Graduate Program

Biological Sciences

Degree Name

Master of Science (MS)

Semester of Degree Completion


Thesis Director

Thomas Canam

Thesis Committee Member

Chang-Hyun Kim

Thesis Committee Member

Antony O. Oluoch


The globalization of society has led to the spread of the vectors, mosquitoes, and diseases. Each year millions of people are killed by diseases vectored by mosquitoes. For example, West Nile Virus alone killed over 2,000 people in North America in 2017; 8 of those deaths being in Illinois. Two prominent vectors of West Nile Virus are Culex pipiens and Culex restuans; which are difficult to differentiate based upon morphological features. In this study, mosquitoes collected from two Illinois counties, Coles County and Champaign County, were first identified based upon morphology and this identification was then compared to probe-based PCR analysis for species identification. Culex mosquitoes were also tested for a point mutation in the voltage-gated sodium channel that has been linked to insecticide resistance. Culex pipiens have tested positive for this point mutation. This study was the first of its kind to be performed on both Culex pipiens and Culex restuans in central Illinois, and showed that PCR identification is the most accurate way to identify the West Nile Virus vectors, Cx. pipiens and Cx. restuans, to the species level. It also showed that two known point mutations for the voltage-gated sodium channel were found in Culex pipiens populations in both Champaign and Coles Counties, with some individuals perhaps containing a novel point mutation. Future studies should continue to assess mosquito populations in these counties and others in the Midwest at the species level, and monitor the prevalence of insecticide resistance.
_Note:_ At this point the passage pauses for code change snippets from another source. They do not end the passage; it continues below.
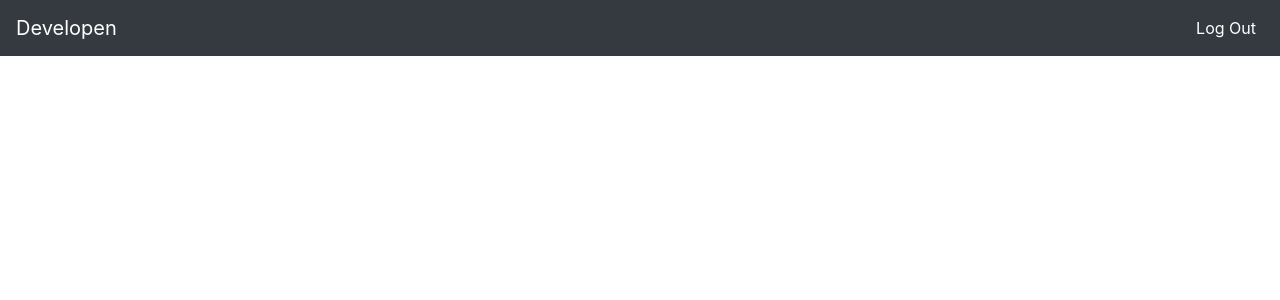
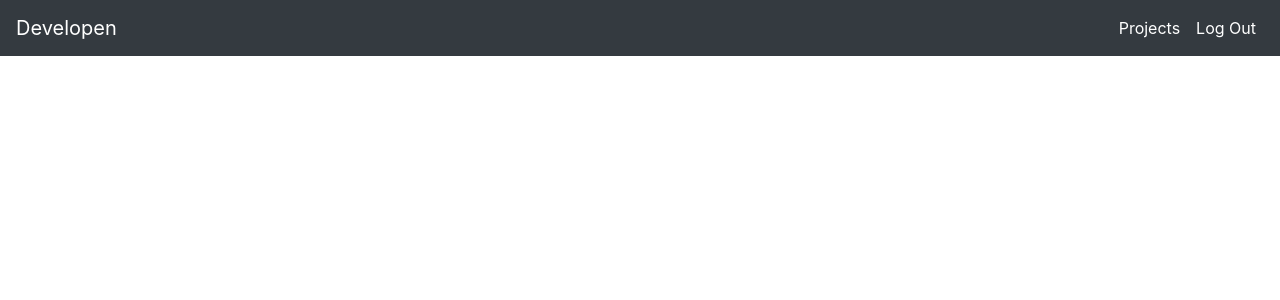
Before and after one commit to andrewrobles/Developen, a Django app: page /projects/home/ in a window 1280 px wide. Shown: the top 300 px of the page. Run offline with Django 3.2, Linux system fonts and the light colour scheme; the visitor is signed in with stand-in values (Sample User, id 1); some libraries are stand-ins or nearby versions.

Commit message:
Change Explore to Projects menu item only active when user is authenticated.

```diff
--- a/projects/templates/projects/home.html
+++ b/projects/templates/projects/home.html
@@ -19,6 +19,9 @@
           </li>
           {% endif %}
           {% if userStatus %}
+          <li class="nav-item active">
+            <a class="nav-link" href="/projects/">Projects<span class="sr-only">(current)</span></a>
+          </li>
           </li>
             <li class="nav-item active">
             <a class="nav-link" href="/projects/sign-out/">Log Out <span class="sr-only">(current)</span></a>
```
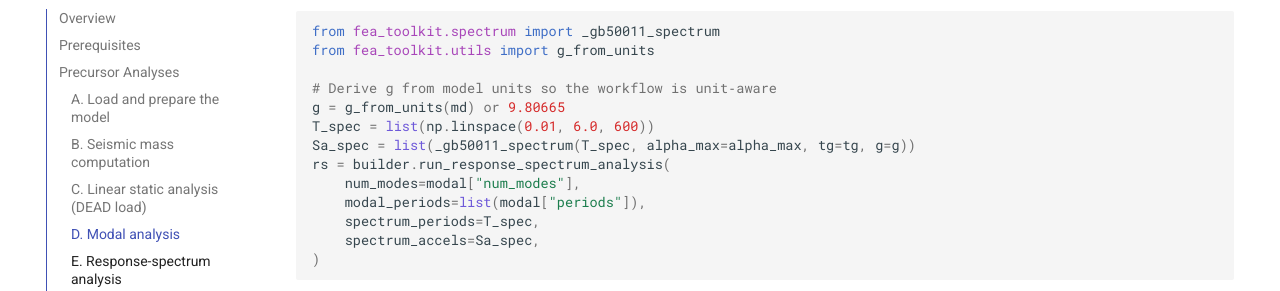
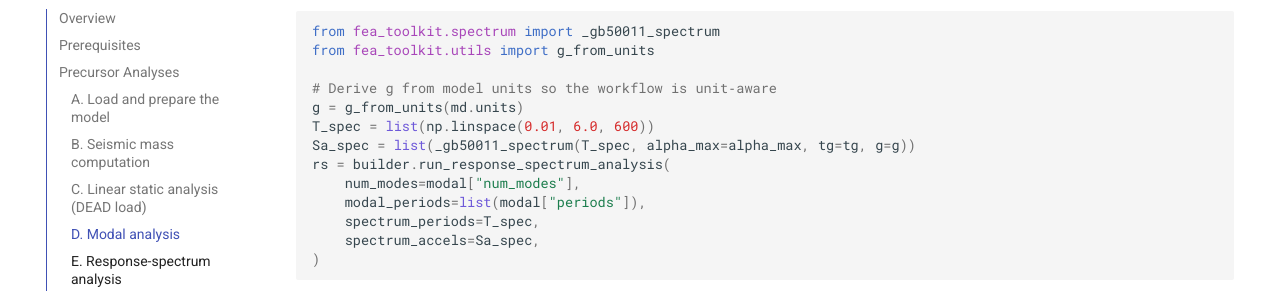
Before and after one commit to boustrephon/fea_toolkit, an MkDocs documentation site: the page built from docs/xara_pushover_workflow.md, in a window 1280 px wide and 900 px high, scrolled down 3510 px. Shown: the part 162-453 px from the top of the window. Built offline with MkDocs 1.6.1 and Material for MkDocs 9.7.7, drawn with Linux system fonts in a browser that asks for light colours; comment, search, counter and statistics services are not loaded.

Commit message:
docs(xara): pass the units dict to g_from_units in the RS example
g_from_units() takes the model units dict and reads its "L" entry, but the example passed md, the whole model object, so the lookup never matched and every model got the 9.80665 metre fallback -- a millimetre model would copy a wrong demand spectrum.

Pass md.units, matching the pipeline call sites, and drop the now-dead `or 9.80665` guard, since g_from_units() never returns a falsy value.

Validation: 1588 passed, 2 skipped, 4 xfailed.

```diff
--- a/docs/xara_pushover_workflow.md
+++ b/docs/xara_pushover_workflow.md
@@ -168,7 +168,7 @@ from fea_toolkit.spectrum import _gb50011_spectrum
 from fea_toolkit.utils import g_from_units
 
 # Derive g from model units so the workflow is unit‑aware
-g = g_from_units(md) or 9.80665
+g = g_from_units(md.units)
 T_spec = list(np.linspace(0.01, 6.0, 600))
 Sa_spec = list(_gb50011_spectrum(T_spec, alpha_max=alpha_max, tg=tg, g=g))
 rs = builder.run_response_spectrum_analysis(
```
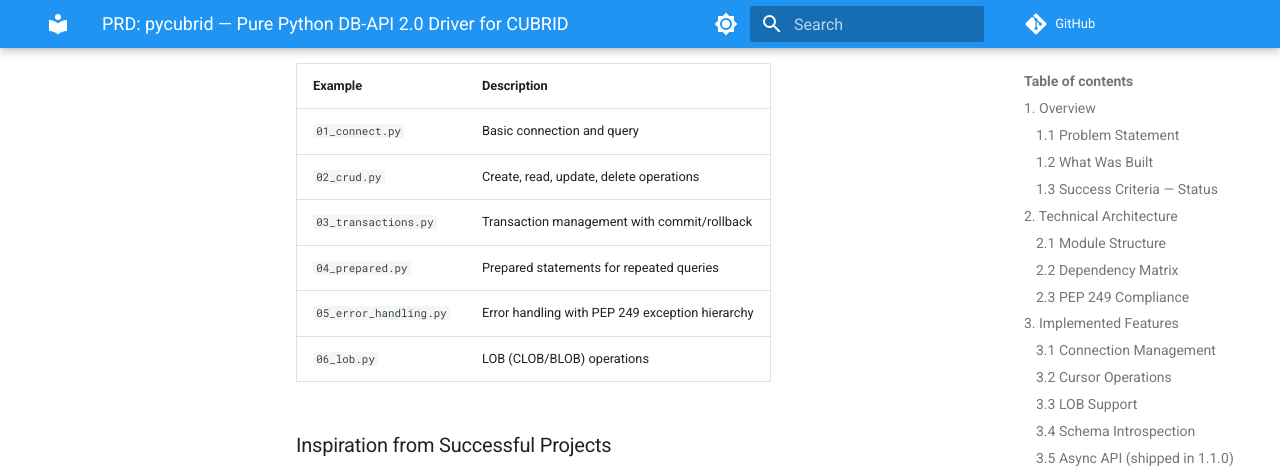
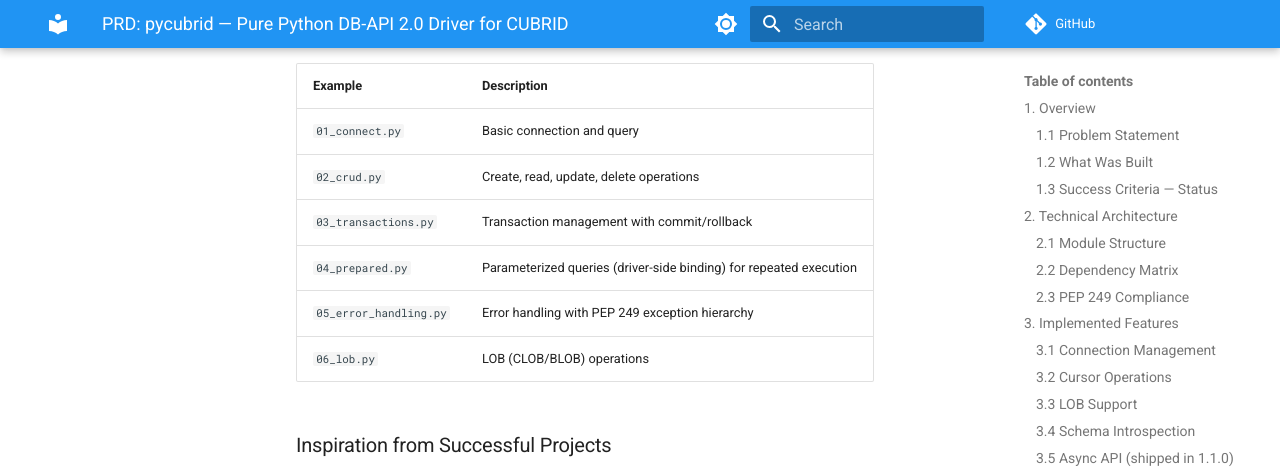
Before and after one commit to cubrid-lab/pycubrid, an MkDocs documentation site: the page built from docs/PRD.md, in a window 1280 px wide and 900 px high, scrolled down 10496 px. Shown: the top 471 px of the window. Built offline with MkDocs 1.6.1 and Material for MkDocs 9.7.7, drawn with Linux system fonts in a browser that asks for light colours; comment, search, counter and statistics services are not loaded.

Commit message:
docs: align PRD.md example table wording with driver-side binding (#200)
Line 370 described 04_prepared.py as "Prepared statements for repeated
queries", inconsistent with lines 53 and 138 which were already updated
to clarify that pycubrid does client-side binding via ? placeholders
(not server-side PREPARE/EXECUTE).

Ultraworked with [Sisyphus](https://github.com/code-yeongyu/oh-my-opencode)

Co-authored-by: Sisyphus <clio-agent@sisyphuslabs.ai>

```diff
--- a/docs/PRD.md
+++ b/docs/PRD.md
@@ -367,7 +367,7 @@ production-ready, runnable examples for pycubrid:
 | `01_connect.py` | Basic connection and query |
 | `02_crud.py` | Create, read, update, delete operations |
 | `03_transactions.py` | Transaction management with commit/rollback |
-| `04_prepared.py` | Prepared statements for repeated queries |
+| `04_prepared.py` | Parameterized queries (driver-side binding) for repeated execution |
 | `05_error_handling.py` | Error handling with PEP 249 exception hierarchy |
 | `06_lob.py` | LOB (CLOB/BLOB) operations |
 
```
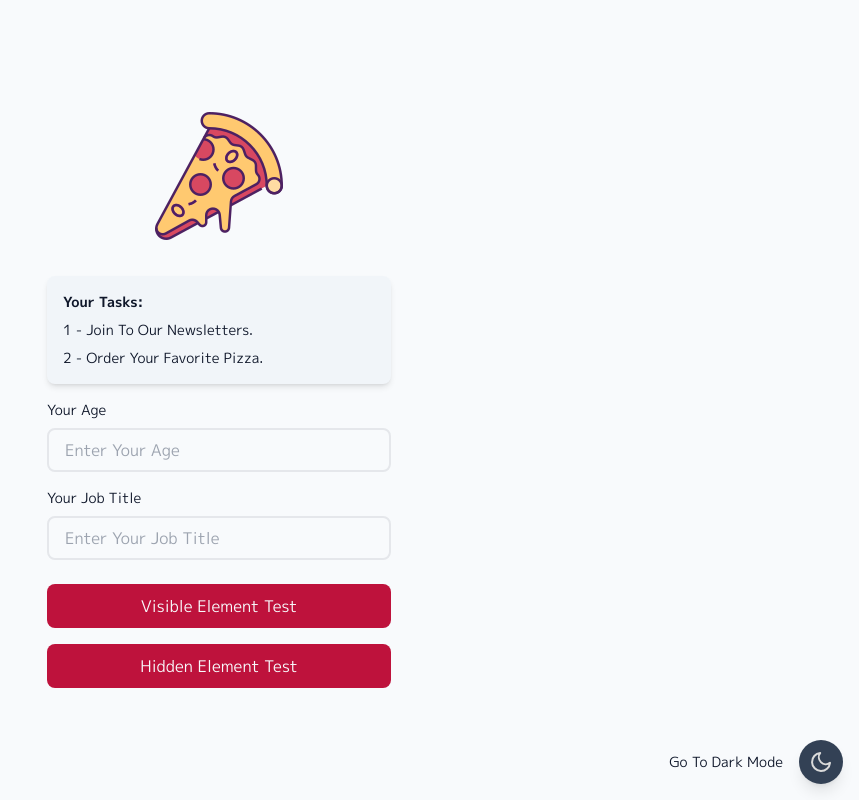
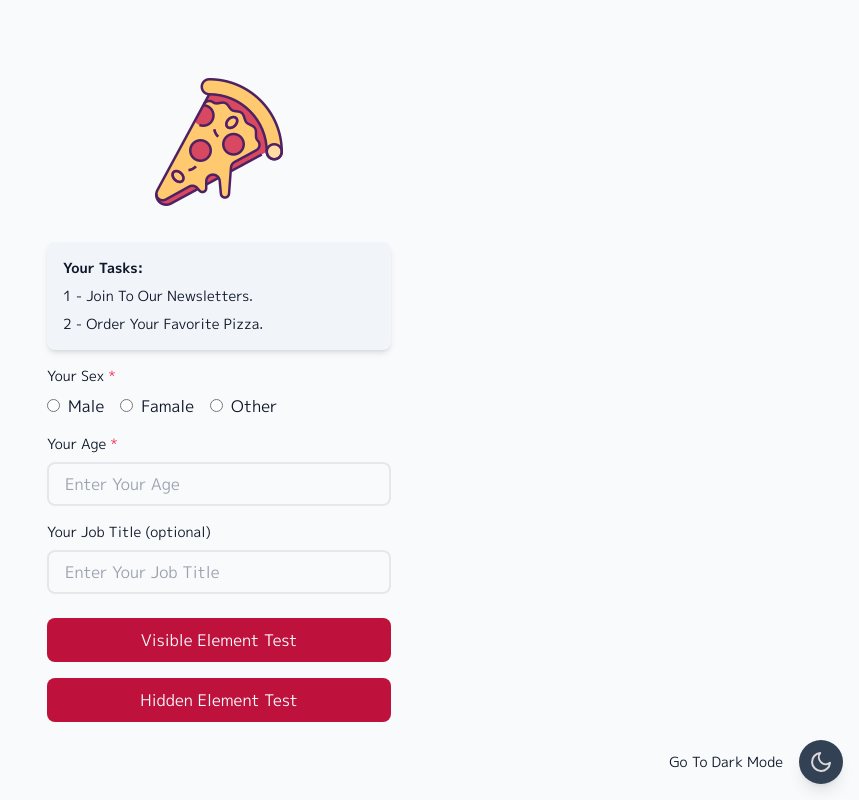
Before and after one commit to shervinshaghaghi/hidden-element-test, a React (Create React App) app: page / in a window 1280 px wide. Shown: the whole page, without its empty margins (421-1280 px from the left). Built offline with nearby package versions, Linux system fonts and the light colour scheme; what js-confetti would draw is missing.

Commit message:
feat: add sex to app

```diff
--- a/src/pages/index.jsx
+++ b/src/pages/index.jsx
@@ -1,3 +1,4 @@
+/* eslint-disable */
 import { useState } from 'react';
 import { toast } from 'react-hot-toast';
 import { useNavigate } from 'react-router-dom';
@@ -21,7 +22,8 @@ function HomePage() {
   const navigate = useNavigate();
   const [userData, setUserData] = useState({
     age: '',
-    job: ''
+    job: '',
+    sex: ''
   });
 
   const onChanges = ({ target }) => {
@@ -30,13 +32,14 @@ function HomePage() {
 
   const onStart = (testName) => () => {
     const AGE = parseInt(userData.age);
+    const testIsHiddenType = testName === TESTS.HIDDEN_ELEMENT;
     // eslint-disable-next-line use-isnan
     if (AGE.toString().length !== 2 || AGE === NaN) {
       toast.error('Please, Enter your current age.');
       return;
     }
-    if (!userData.job) {
-      toast.error('Please, Enter your job title.');
+    if (userData.sex === '') {
+      toast.error('Please, Select your gender.');
       return;
     }
     if (testName === TESTS.HIDDEN_ELEMENT) {
@@ -45,7 +48,7 @@ function HomePage() {
     if (testName === TESTS.VISIBLE_ELEMENT) {
       navigate(VISIBLE_ELEMENT_PAGE_URL);
     }
-    store.dispatch(setUserDataAction(userData));
+    store.dispatch(setUserDataAction({...userData, isHiddenTest: testIsHiddenType }));
     localStorage.setItem(START_TIME_STORAGE_KEY, new Date().getTime());
   };
 
@@ -73,7 +76,31 @@ function HomePage() {
       </div>
 
       <div className="w-full flex flex-col gap-y-2">
-        <span className="text-sm">Your Age</span>
+        <div className="text-sm">
+          Your Sex
+          <span className="text-rose-500 ml-1">*</span>
+        </div>
+        <div className='flex items-center gap-x-4'>
+          <label htmlFor="male" className='cursor-pointer'>
+            <input id="male" type="radio" name="sex" value="male" className='mr-2' onChange={onChanges} />
+            Male
+          </label>
+          <label htmlFor="famale" className='cursor-pointer'>
+            <input id="famale" type="radio" name="sex" value="famale" className='mr-2' onChange={onChanges} />
+            Famale
+          </label>
+          <label htmlFor="other" className='cursor-pointer'>
+            <input id="other" type="radio" name="sex" value="other" className='mr-2' onChange={onChanges} />
+            Other
+          </label>
+        </div>
+      </div>
+
+      <div className="w-full flex flex-col gap-y-2">
+        <div className="text-sm">
+          Your Age
+          <span className="text-rose-500 ml-1">*</span>
+        </div>
         <input
           name="age"
           maxLength={2}
@@ -86,7 +113,7 @@ function HomePage() {
       </div>
 
       <div className="w-full flex flex-col gap-y-2 mb-2">
-        <span className="text-sm">Your Job Title</span>
+        <span className="text-sm">Your Job Title (optional)</span>
         <input
           name="job"
           value={userData.job}
--- a/src/pages/thank-you.jsx
+++ b/src/pages/thank-you.jsx
@@ -13,12 +13,14 @@ import { appSelectors } from 'store/app-data/app-selectors';
 function ThankYouPage() {
   titleGenerator('Thank You');
   const [showResult, setShowResult] = useState(false);
-  const { userAge, userJob, userEmail, clicks } = useSelector(appSelectors.appData);
+  const { userAge, userJob, userEmail, clicks, userSex, isHiddenTest } = useSelector(appSelectors.appData);
 
   const user = {
     age: userAge,
     job: userJob,
-    email: userEmail
+    sex: userSex,
+    email: userEmail,
+    isHiddenTest: isHiddenTest ? 'Hidden Test' : 'Visible Test',
   };
 
   const result = calculateData(user, clicks);
@@ -55,7 +57,9 @@ function ThankYouPage() {
           <p className={titleClasses}>USER</p>
           <ul className="list-disc mb-4">
             <li>{`User Age: ${result.user.age}`}</li>
+            <li>{`User Sex: ${result.user.sex}`}</li>
             <li>{`User Job: ${result.user.job}`}</li>
+            <li>{`User Test Type: ${result.user.isHiddenTest}`}</li>
           </ul>
 
           <p className={titleClasses}>TIME</p>
--- a/src/store/app-data/app-slice.js
+++ b/src/store/app-data/app-slice.js
@@ -9,6 +9,8 @@ const initialState = {
   userAge: '',
   userJob: '',
   userEmail: '',
+  userSex: '',
+  isHiddenTest: false,
   darkMode: !!localStorage.getItem(DARK_MODE_STORAGE_KEY)
 };
 
@@ -22,6 +24,8 @@ const appSlice = createSlice({
     setUserDataAction: (state, action) => {
       state.userAge = action.payload.age;
       state.userJob = action.payload.job;
+      state.userSex = action.payload.sex;
+      state.isHiddenTest = action.payload.isHiddenTest;
     },
     setUserEmailAction: (state, action) => {
       state.userEmail = action.payload;
@@ -35,6 +39,8 @@ const appSlice = createSlice({
       state.userEmail = '';
       state.userAge = '';
       state.userJob = '';
+      state.userSex = '';
+      state.isHiddenTest = false;
       state.clicks = [];
       state.cart = {};
     },
```
Also changed, not shown: src/styles/index.min.css, 1 other file (tests, documents, lock files or other folders).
Collectively, these data can be used to prevent and mitigate mosquito-borne illness, and help guide the use of pesticides to control mosquito populations.